*** STORED DATA Section Begins ***

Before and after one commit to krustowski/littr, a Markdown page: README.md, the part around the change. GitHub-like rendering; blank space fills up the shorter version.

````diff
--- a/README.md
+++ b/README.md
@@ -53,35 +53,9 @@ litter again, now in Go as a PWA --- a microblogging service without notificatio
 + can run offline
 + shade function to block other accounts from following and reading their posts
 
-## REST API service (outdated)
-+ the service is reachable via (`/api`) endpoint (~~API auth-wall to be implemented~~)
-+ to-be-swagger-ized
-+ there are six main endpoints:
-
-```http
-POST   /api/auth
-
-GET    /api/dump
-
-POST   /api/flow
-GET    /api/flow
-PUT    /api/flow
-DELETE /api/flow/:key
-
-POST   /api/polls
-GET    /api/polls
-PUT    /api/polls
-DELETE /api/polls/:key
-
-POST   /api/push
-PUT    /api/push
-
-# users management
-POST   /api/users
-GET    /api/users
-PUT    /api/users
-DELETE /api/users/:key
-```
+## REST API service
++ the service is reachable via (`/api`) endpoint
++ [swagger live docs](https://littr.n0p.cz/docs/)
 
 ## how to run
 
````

*** STORED DATA Section Ends ***
*** STORED DATA Section Begins ***

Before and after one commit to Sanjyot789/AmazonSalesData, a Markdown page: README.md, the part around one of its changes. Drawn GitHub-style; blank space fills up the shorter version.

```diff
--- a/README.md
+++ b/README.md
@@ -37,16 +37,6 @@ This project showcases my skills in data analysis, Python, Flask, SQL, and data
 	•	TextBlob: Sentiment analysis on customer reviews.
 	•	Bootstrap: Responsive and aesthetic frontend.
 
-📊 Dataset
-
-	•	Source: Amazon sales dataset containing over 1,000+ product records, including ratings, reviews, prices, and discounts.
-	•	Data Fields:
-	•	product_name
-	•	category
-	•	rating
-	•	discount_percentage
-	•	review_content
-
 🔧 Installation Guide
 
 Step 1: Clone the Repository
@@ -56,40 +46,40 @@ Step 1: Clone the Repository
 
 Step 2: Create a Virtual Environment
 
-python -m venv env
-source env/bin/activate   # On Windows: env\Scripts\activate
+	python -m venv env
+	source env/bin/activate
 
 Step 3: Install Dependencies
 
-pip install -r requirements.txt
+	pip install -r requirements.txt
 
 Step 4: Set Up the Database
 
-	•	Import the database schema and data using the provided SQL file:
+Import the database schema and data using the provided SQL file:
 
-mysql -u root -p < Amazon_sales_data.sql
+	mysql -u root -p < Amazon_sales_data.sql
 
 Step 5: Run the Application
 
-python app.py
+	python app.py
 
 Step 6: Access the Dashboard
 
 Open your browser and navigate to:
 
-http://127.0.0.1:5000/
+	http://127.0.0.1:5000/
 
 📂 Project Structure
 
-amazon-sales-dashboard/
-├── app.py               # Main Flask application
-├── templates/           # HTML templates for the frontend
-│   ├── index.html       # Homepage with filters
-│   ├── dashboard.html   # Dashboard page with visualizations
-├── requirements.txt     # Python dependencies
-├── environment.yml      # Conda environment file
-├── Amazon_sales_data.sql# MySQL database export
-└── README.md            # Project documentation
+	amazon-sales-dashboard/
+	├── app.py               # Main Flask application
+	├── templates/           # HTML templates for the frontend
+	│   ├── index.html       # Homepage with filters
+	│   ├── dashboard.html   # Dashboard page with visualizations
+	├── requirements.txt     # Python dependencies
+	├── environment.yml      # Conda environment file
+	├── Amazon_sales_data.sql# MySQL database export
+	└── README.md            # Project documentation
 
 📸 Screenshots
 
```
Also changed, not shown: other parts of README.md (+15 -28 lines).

*** STORED DATA Section Ends ***

§ PROBLEM TO WORK ON
Go through the entries and copy each line holding the string "README".

§ RESULT BELOW
Before and after one commit to krustowski/littr, a Markdown page: README.md, the part around the change. GitHub-like rendering; blank space fills up the shorter version.
--- a/README.md
+++ b/README.md
Before and after one commit to Sanjyot789/AmazonSalesData, a Markdown page: README.md, the part around one of its changes. Drawn GitHub-style; blank space fills up the shorter version.
--- a/README.md
+++ b/README.md
-└── README.md            # Project documentation
+	└── README.md            # Project documentation
Also changed, not shown: other parts of README.md (+15 -28 lines).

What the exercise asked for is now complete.